Monday, 1 April 2013

Birth of the Australia backpack trip

Last year, we spend about 9 months in Taiwan. Then, we went back to France for a few months in the summer and that’s when we decided to move to Australia. To have enough time to visit the country and pay off the expenses, we chose to go for a Working Holiday Visa. With the WHV, we can live and work for a year in the country, which is exactly what we need.

Arrival in Sydney


+Timothée arrived first in Sydney on October 15th, and +Adeline  joined about a week later. The first goal was to find a job. Since the climat for the holiday part of our working holiday visa would be best in a few months, we had sufficient time to first save up some cash.
Tim had found his job before landing and could start working the day after touching down. He is working since for ASUS Australia, as technical marketing. For Adeline, finding a job within her carrier targets appeared to be much harder. After a month of un-successful hunt, she took a job in a coffee shop.

But don’t be fooled, here coffee shop jobs still pay about twice the minimum wage of France, so pay wise it still remains pretty good.

Backpack Malaisie Février 2012

Adventure calls
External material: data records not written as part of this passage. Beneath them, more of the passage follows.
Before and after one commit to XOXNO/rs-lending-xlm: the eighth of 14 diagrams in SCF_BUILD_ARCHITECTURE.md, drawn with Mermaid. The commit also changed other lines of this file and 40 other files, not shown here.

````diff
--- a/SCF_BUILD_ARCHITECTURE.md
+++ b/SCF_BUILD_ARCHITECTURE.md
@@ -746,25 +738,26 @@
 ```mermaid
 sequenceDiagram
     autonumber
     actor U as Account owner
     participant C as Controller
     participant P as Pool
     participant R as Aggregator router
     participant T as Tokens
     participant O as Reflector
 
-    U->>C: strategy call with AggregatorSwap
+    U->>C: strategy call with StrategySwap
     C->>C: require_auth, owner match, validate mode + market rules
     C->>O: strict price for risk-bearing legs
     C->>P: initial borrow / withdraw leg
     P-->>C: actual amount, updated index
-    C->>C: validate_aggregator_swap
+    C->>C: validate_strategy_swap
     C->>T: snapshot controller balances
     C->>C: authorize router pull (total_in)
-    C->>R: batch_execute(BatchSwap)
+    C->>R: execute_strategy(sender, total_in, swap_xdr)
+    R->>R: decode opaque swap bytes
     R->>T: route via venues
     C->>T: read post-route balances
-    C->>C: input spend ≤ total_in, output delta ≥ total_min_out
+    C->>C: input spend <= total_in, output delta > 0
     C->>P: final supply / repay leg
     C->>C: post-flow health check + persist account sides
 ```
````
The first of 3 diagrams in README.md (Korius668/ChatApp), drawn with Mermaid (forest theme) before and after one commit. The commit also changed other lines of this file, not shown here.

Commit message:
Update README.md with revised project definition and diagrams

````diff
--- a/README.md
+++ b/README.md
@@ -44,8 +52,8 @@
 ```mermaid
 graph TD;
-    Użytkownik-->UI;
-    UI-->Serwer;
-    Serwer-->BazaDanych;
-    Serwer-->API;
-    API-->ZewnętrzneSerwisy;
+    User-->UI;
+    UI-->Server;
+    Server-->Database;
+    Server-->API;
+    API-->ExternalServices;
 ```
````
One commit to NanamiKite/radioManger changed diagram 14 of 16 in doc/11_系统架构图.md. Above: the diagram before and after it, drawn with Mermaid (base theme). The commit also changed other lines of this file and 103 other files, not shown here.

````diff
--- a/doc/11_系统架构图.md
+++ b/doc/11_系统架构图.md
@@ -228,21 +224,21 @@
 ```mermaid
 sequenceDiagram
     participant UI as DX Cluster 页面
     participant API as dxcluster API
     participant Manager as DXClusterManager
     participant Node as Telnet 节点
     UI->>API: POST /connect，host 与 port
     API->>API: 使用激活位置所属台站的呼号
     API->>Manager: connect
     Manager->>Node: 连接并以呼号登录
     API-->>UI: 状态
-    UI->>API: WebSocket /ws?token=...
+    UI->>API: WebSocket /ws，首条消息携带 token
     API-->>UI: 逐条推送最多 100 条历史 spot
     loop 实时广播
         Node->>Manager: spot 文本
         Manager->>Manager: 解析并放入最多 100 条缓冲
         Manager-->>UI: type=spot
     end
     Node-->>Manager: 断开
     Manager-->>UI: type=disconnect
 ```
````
Quickly, ones setup, our thought already headed back to the call of adventure. After spending 10 days backpacking in Malaysia last year, and a week around Taiwan, the call of the Australia Outback made itself quite clear.
It seemed natural to start thinking of planning another backpacking trip, but this dime on the road of this huge Island that is as big as Europe.

Getting ready:

  • Knowing where to go
Australia is so huge that it is host to very different climates and territories. Such a tripp requires a few months of preparation and this is a serious step. Without, just forget it.
The first step, which made us quite enthusiastic, was first to buy a map and hang it to our wall. On that map, we pinned places and destinations for the trip.



In the month that followed, we didn’t do much, besides contemplating THE map and pinning a few of the main places to see. We also rented a few books and DVDs from the local library to give us more hints and insights on how valuable it would be to explore some of the several national parks in Australia. With help of sticky notes and colored dots, key destinations, major cities and must see places made their way onto the map.

  • Equip ourselves
Then it was the checklist time. For such a trip we had to buy quite a few things to survive 3 months without home. Since we are planning to not use hostels, we needed some good quality (solid and light) camping gear. On top of that also came survival tools, cloths, cooking gear, tech gadgets etc.

  • Survive

Don’t get scared. Surviving isn’t necessary something scary. If well prepared, surviving becomes easy. Avoiding to be ignorant to some basic natural threats and learning how to react and do things on your own is part of what can make the experience in the wild be disastrous or pleasant.
Most of you probably know the shot “Man vs. Wild” that features Bear Grill’s. Even though most of this show are setups and demonstrations of survival technics in a “Hollywood” style production, still key advises, and useful things could be learned from it. We simply watched all the episodes … just in case.

On top of that, we also read a few books specific to the survival in the Australia outback that are must reads before entering a new environment that is so different from what we’ve seen before.